The struggling mobile device maker's CEO, John Chen, says the company will redouble its enterprise efforts in the years to come. Also: why "Friends" is actually a wellspring of association advice. Really.
Does BlackBerry still have some life in it?
The mobile device maker, which has struggled in recent years as Android and iPhone have usurped its former position in the enterprise, says it’s ready to redouble its focus on business consumers—and take a step back from its consumer-market plays.

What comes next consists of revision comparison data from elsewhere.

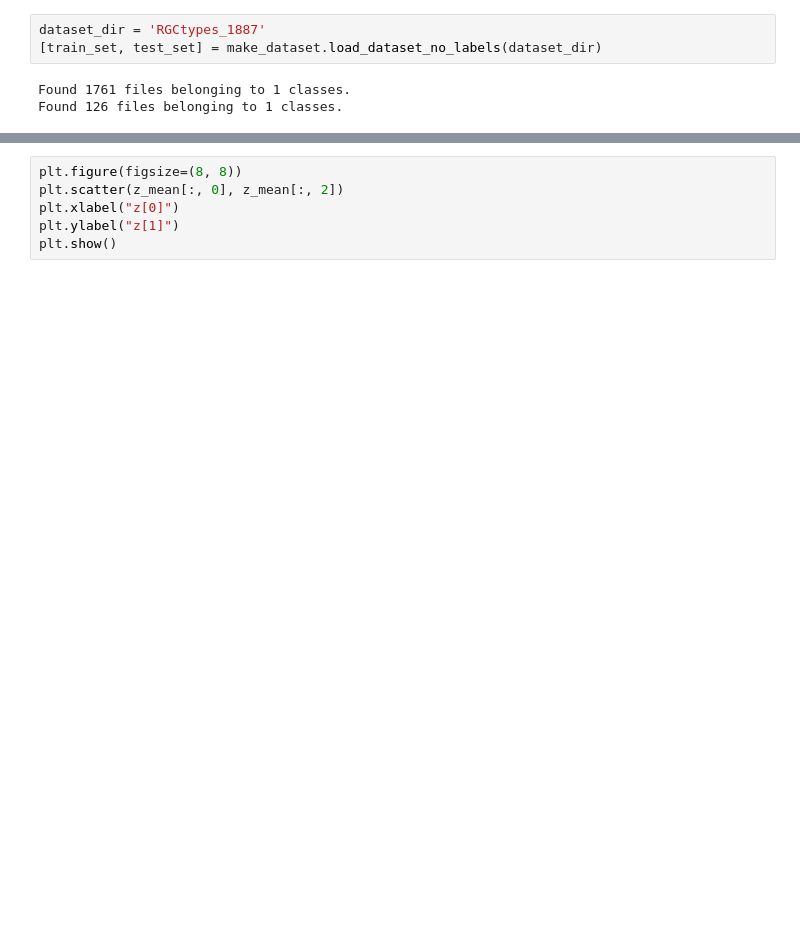
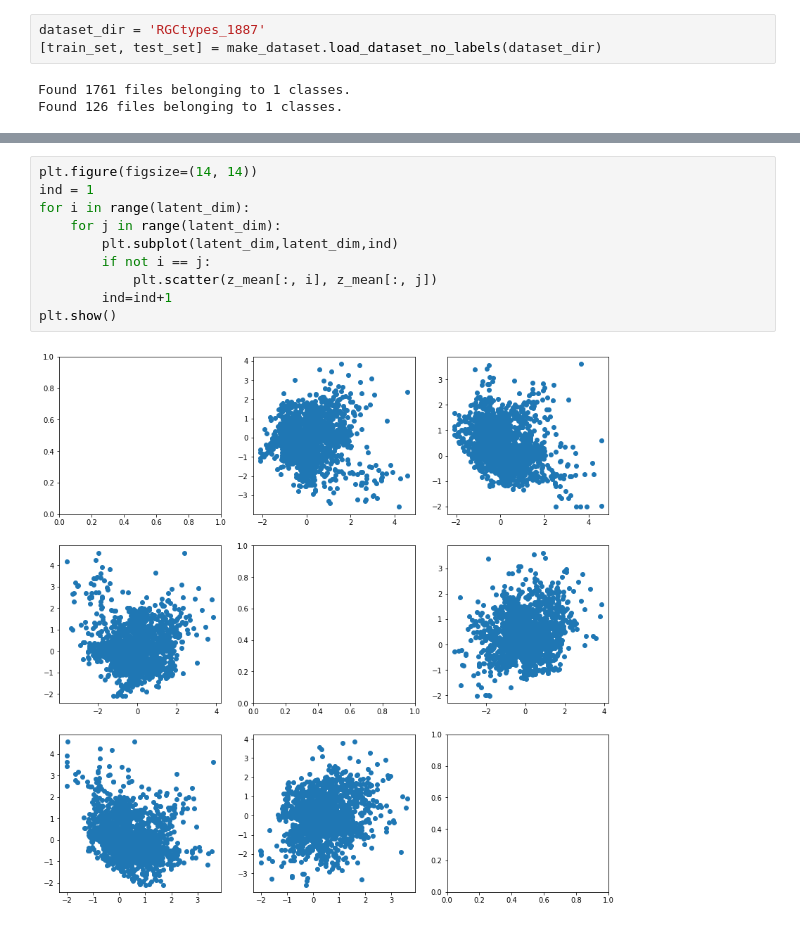
Before and after one commit to SchwartzNU/VAE_keras, a Jupyter notebook: latent_space_viewer.ipynb, the cells around one changed output, grey strips where cells are left out. Cells and saved outputs as stored; diff of their text form; blank space fills up the shorter version.

```diff
--- a/latent_space_viewer.ipynb
+++ b/latent_space_viewer.ipynb
@@ -140,6 +154,12 @@ z_mean,_,_ = vae.encoder.predict(train_set)
 # %%
-plt.figure(figsize=(8, 8))
-plt.scatter(z_mean[:, 0], z_mean[:, 2])
-plt.xlabel("z[0]")
-plt.ylabel("z[1]")
+plt.figure(figsize=(14, 14))
+ind = 1
+for i in range(latent_dim):
+    for j in range(latent_dim):
+        plt.subplot(latent_dim,latent_dim,ind)
+        if not i == j:
+            plt.scatter(z_mean[:, i], z_mean[:, j])
+        ind=ind+1
 plt.show()
+# %% [output]
+[figure, added]
```
Also changed, not shown: parts of 3 cells of this notebook, 1 other file.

“We’re going back to our enterprise roots,” BlackBerry CEO John Chen said at the Code Conference this week. “I don’t really want to comment on past management decisions, but we cast our net a little too broad. At the same time, we haven’t really added value to the enterprise space.”
The company, which has been dogged by rumors of a potential shutdown or selloff in the past year, promises an effort to make things work. Chen says part of that is to expand its offerings beyond devices—and work with the BYOD trend, rather than against it.

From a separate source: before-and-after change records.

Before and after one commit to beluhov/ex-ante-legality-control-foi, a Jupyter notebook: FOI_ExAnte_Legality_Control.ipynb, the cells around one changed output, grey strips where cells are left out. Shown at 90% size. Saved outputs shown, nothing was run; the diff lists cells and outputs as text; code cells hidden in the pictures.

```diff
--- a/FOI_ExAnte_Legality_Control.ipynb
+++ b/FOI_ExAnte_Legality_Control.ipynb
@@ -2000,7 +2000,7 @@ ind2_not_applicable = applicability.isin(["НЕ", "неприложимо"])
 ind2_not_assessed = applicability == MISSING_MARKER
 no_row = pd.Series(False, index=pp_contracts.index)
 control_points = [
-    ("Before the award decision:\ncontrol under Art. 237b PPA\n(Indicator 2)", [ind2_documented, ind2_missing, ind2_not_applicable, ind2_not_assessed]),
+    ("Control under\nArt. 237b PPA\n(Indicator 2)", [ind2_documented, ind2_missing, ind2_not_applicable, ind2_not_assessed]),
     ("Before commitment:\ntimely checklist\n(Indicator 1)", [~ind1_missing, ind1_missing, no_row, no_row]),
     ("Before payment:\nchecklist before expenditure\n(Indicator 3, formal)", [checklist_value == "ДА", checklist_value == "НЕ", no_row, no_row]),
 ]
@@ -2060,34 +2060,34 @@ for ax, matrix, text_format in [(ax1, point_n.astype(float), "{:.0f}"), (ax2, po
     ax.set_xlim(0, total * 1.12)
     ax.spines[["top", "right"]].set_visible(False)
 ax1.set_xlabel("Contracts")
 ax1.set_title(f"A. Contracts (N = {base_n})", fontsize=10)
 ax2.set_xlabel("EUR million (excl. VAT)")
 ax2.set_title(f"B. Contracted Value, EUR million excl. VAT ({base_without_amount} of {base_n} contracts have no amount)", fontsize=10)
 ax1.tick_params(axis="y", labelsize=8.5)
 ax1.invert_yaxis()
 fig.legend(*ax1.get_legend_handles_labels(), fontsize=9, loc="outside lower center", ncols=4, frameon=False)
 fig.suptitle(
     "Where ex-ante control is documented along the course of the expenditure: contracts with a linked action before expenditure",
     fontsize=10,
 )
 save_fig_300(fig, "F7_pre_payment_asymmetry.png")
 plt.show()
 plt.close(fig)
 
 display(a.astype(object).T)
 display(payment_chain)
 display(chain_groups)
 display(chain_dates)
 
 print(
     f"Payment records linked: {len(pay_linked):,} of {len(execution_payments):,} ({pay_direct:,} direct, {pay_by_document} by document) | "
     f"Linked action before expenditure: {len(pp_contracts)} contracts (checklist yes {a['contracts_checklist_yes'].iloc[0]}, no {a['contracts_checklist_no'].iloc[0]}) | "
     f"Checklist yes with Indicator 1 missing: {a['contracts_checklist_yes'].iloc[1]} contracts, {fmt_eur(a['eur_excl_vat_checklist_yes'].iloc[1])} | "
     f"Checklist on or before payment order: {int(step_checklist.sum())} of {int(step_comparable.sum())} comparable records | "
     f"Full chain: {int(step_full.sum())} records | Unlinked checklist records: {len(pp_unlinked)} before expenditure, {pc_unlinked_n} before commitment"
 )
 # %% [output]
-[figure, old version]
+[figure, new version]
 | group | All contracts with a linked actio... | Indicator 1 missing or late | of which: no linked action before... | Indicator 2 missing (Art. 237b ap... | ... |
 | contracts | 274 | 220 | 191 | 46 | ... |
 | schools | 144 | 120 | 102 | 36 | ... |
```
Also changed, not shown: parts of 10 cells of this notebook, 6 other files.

Will BlackBerry survive? A while back, Chen gave the company a 50-50 chance. Now he says it’s closer to 80-20.
Lessons from “Friends”

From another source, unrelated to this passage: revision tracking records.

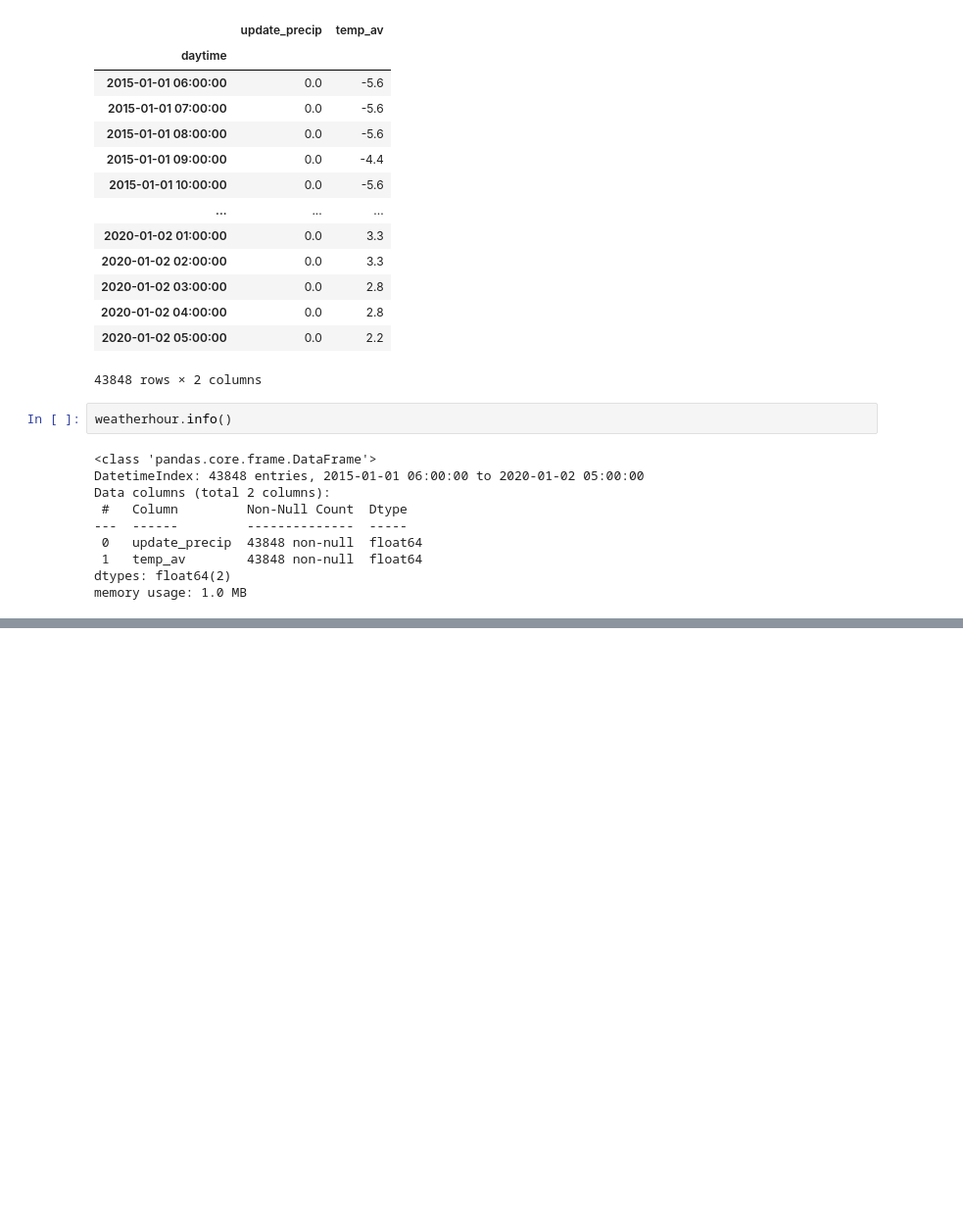
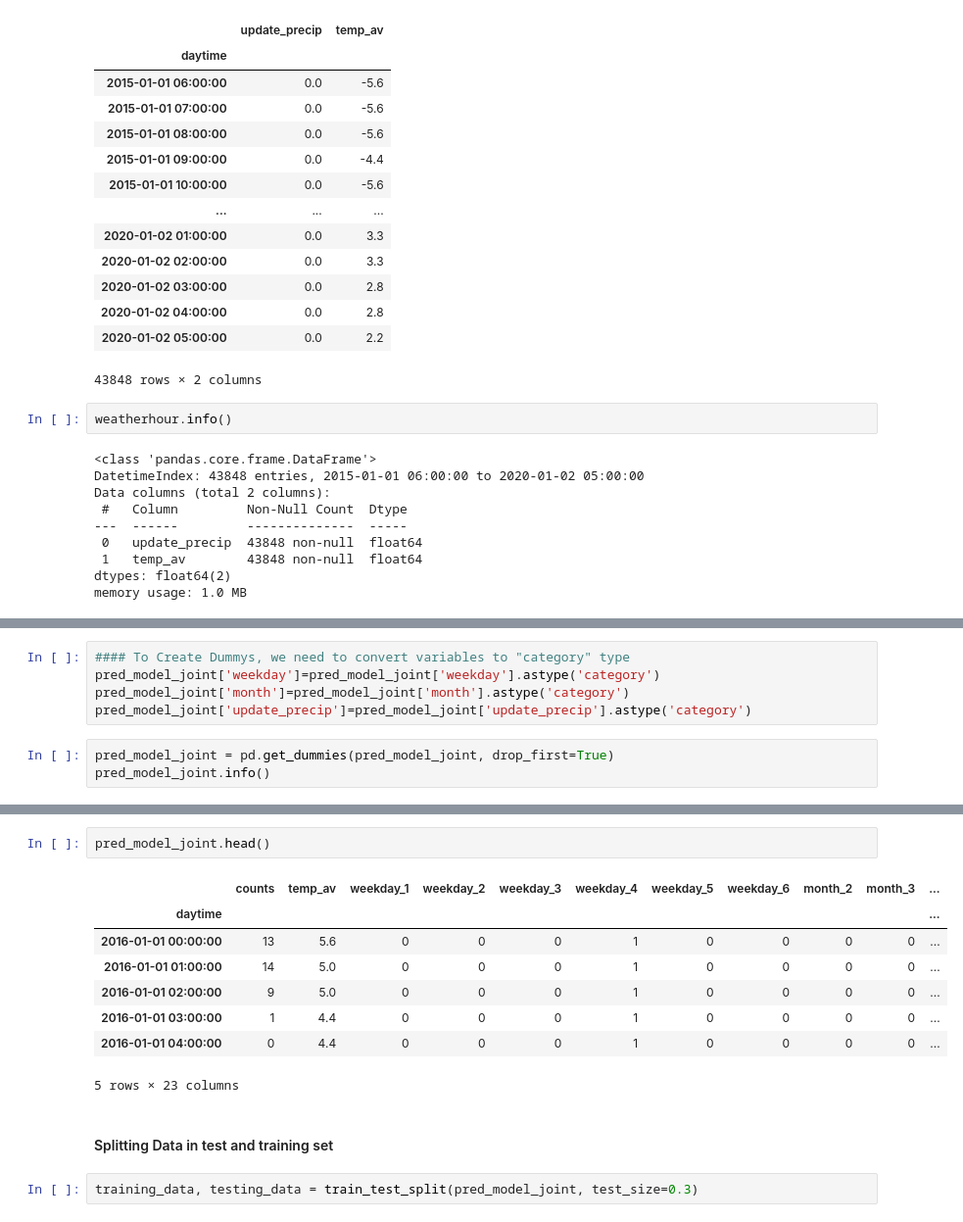
Before and after one commit to MoritzWagner13/Machine-Learning, a Jupyter notebook: Predictions.ipynb, the cells around one changed output, grey strips where cells are left out. Shown: that part at 98% size. Saved outputs shown, nothing was run; the diff lists cells and outputs as text; blank space fills up the shorter version.

```diff
--- a/Predictions.ipynb
+++ b/Predictions.ipynb
@@ -257,0 +187,8 @@ plt.show()
+# %%
+#### To Create Dummys, we need to convert variables to "category" type
+pred_model_joint['weekday']=pred_model_joint['weekday'].astype('category')
+pred_model_joint['month']=pred_model_joint['month'].astype('category')
+pred_model_joint['update_precip']=pred_model_joint['update_precip'].astype('category')
+# %%
+pred_model_joint = pd.get_dummies(pred_model_joint, drop_first=True)
+pred_model_joint.info()
@@ -257,0 +213,15 @@ plt.show()
+# %%
+pred_model_joint.head()
+# %% [output]
+|  | counts | temp_av | weekday_1 | weekday_2 | weekday_3 | weekday_4 | weekday_5 | weekday_6 | month_2 | month_3 | ... |
+| daytime |  |  |  |  |  |  |  |  |  |  | ... |
+| 2016-01-01 00:00:00 | 13 | 5.6 | 0 | 0 | 0 | 1 | 0 | 0 | 0 | 0 | ... |
+| 2016-01-01 01:00:00 | 14 | 5.0 | 0 | 0 | 0 | 1 | 0 | 0 | 0 | 0 | ... |
+| 2016-01-01 02:00:00 | 9 | 5.0 | 0 | 0 | 0 | 1 | 0 | 0 | 0 | 0 | ... |
+| 2016-01-01 03:00:00 | 1 | 4.4 | 0 | 0 | 0 | 1 | 0 | 0 | 0 | 0 | ... |
+| 2016-01-01 04:00:00 | 0 | 4.4 | 0 | 0 | 0 | 1 | 0 | 0 | 0 | 0 | ... |
+5 rows × 23 columns
+# %% [markdown]
+#### Splitting Data in test and training set
+# %%
+training_data, testing_data = train_test_split(pred_model_joint, test_size=0.3)
```
Also changed, not shown: parts of 21 cells of this notebook.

Can't Beat the Classics: Lessons on association management from the TV show Friends http://t.co/iTq2Hikcuc via @Partners_AMC #assnchat— Incline Marketing (@InclineMktg) May 29, 2014
No one told you life was gonna be this way. But that doesn’t mean your association has to be stuck in second gear.
Over at Partners Preceptors, Lauren Millard highlights how one of her favorite shows—the 1990s sitcom stalwart “Friends”—actually has proved relevant to her career as an association exec.
“It does not matter how many times I watch it, it always makes me laugh. I quote it on a regular basis, causing myself to crack up laughing,” she writes. “What I didn’t know was that reflecting on past episodes of ‘Friends’ would completely relate to association management and careers in general.”
Among the points she highlights: You shouldn’t be afraid to start over when something’s going wrong, a lesson the characters learn repeatedly throughout the series.
“Sometimes when there is already a process in place it helps you figure out where the issues are,” Millard says. “It helps knowing what exactly needs to be fixed.”
Who knew an old-school sitcom could offer such useful advice?
Other Good Reads
“Budget what can really be done, not what you ‘hope’ really will be done.” David M. Patt dumps a bucket of cold water on optimistic budgeting practices.
What keeps nonprofit pros up at night? This Network for Good poll has a not-so-surprising result.
iPhone users may want to keep abreast of a recent spate of “ransomware” hitting Australian iCloud users. Gizmodo has the scoop.
Want to see an example of a corporate culture that isn’t afraid of experimenting in the name of potential success? Take a gander at how Taco Bell does it over at Bloomberg Businessweek.
(Scott Olson/Getty Images News/Thinkstock)